The talks were all very impressive and exciting for what’s to come down the road for Type 1 diabetes. However, I think my favorite part of the day was talking to the people at the conference. I met Stephen from Happy-Medium. I believe he was the one that actually told me about this conference so I am very grateful. I plan on making this an annual trip up to DC for the conference now. Stephen is the first person from the DOC I’ve met and I was very excited to finally meet him! He has done a great job of recapping the summit, so check out his posts (Part One, Part Two, and Part Three)!
In addition to meeting Stephen, I also talked to a few diabetics that were sitting at my table. A twenty-something guy was diagnosed with diabetes when he was a teenager and was telling me how open he was with his diabetes.
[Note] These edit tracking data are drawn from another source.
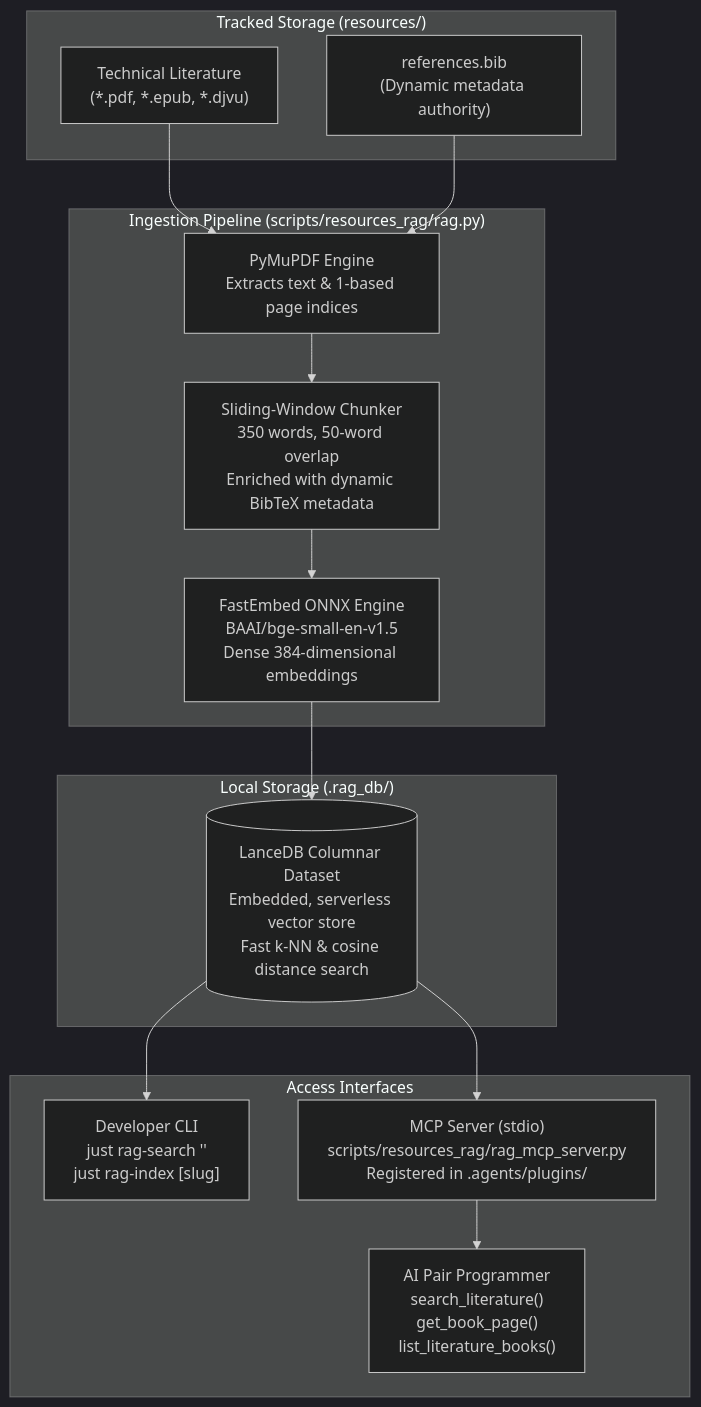
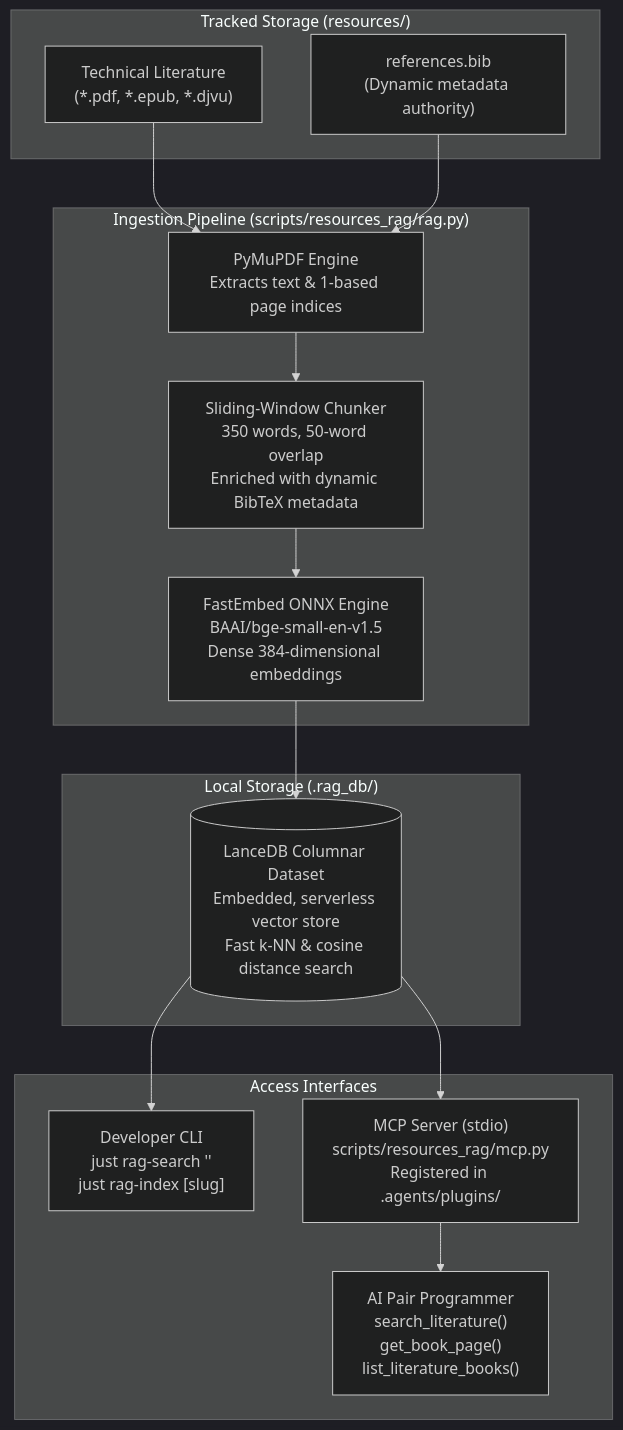
One commit to bwrob/trash-gather changed the diagram in resources/README.md. Above: the diagram before and after it, drawn with Mermaid (dark theme). The commit also changed other lines of this file and 4 other files, not shown here.

Commit message:
refactor(rag): adopt greenfield imports, rename mcp server to mcp.py, and document in AGENTS.md

````diff
--- a/resources/README.md
+++ b/resources/README.md
@@ -17,27 +17,27 @@
 ```mermaid
 flowchart TD
     subgraph Storage ["Tracked Storage (resources/)"]
         DOCS["Technical Literature\n(*.pdf, *.epub, *.djvu)"]
         BIB["references.bib\n(Dynamic metadata authority)"]
     end
 
     subgraph Ingestion ["Ingestion Pipeline (scripts/resources_rag/rag.py)"]
         PARSER["PyMuPDF Engine\nExtracts text & 1-based page indices"]
         CHUNKER["Sliding-Window Chunker\n350 words, 50-word overlap\nEnriched with dynamic BibTeX metadata"]
         EMBED["FastEmbed ONNX Engine\nBAAI/bge-small-en-v1.5\nDense 384-dimensional embeddings"]
     end
 
     subgraph VectorStore ["Local Storage (.rag_db/)"]
         LANCE[("LanceDB Columnar Dataset\nEmbedded, serverless vector store\nFast k-NN & cosine distance search")]
     end
 
     subgraph Interfaces ["Access Interfaces"]
         CLI["Developer CLI\njust rag-search '<query>'\njust rag-index [slug]"]
-        MCP["MCP Server (stdio)\nscripts/resources_rag/rag_mcp_server.py\nRegistered in .agents/plugins/"]
+        MCP["MCP Server (stdio)\nscripts/resources_rag/mcp.py\nRegistered in .agents/plugins/"]
         AGENT["AI Pair Programmer\nsearch_literature()\nget_book_page()\nlist_literature_books()"]
     end
 
     DOCS & BIB --> PARSER --> CHUNKER --> EMBED --> LANCE
     LANCE --> CLI
     LANCE --> MCP --> AGENT
 ```
````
Everyone knew he had it and those that we closest to him knew how to give him his glucagon shot and even practiced giving him insulin shots! I was amazed by this because when I was a teenager and in college, I basically acted like I didn’t have diabetes and I’m not sure any of my friends would have known how to give me a glucagon shot or even to give it to me! I was very impressed with him and his openness. Also at my table were two parents. Their son was diagnosed in August and was approaching his second birthday in a month. I felt for these parents as they were struggling to catch up on all things diabetes related. They mentioned having a great pediatric endocrinologist which made me happy to hear especially considering their son is so young. And I thought it was so great that they attended the conference to learn more about their son’s condition, even if it was a little overwhelming for them. They asked me a lot of questions and I hope my answers brought some sort of comfort to them.
Overall, it was a great day! I’m so encouraged by all the JDRF is doing to turn “Type 1 into Type None”! It was great to meet Stephen and I enjoyed talking to other diabetics (I don’t interact with Type 1s very often). I look forward to the new technologies coming out in the near future and for the first time in years, I’m optimistic that a cure might be in my lifetime. Also, I believe slides are going to be made available in the next week or so, so check out the conference’s website for more info.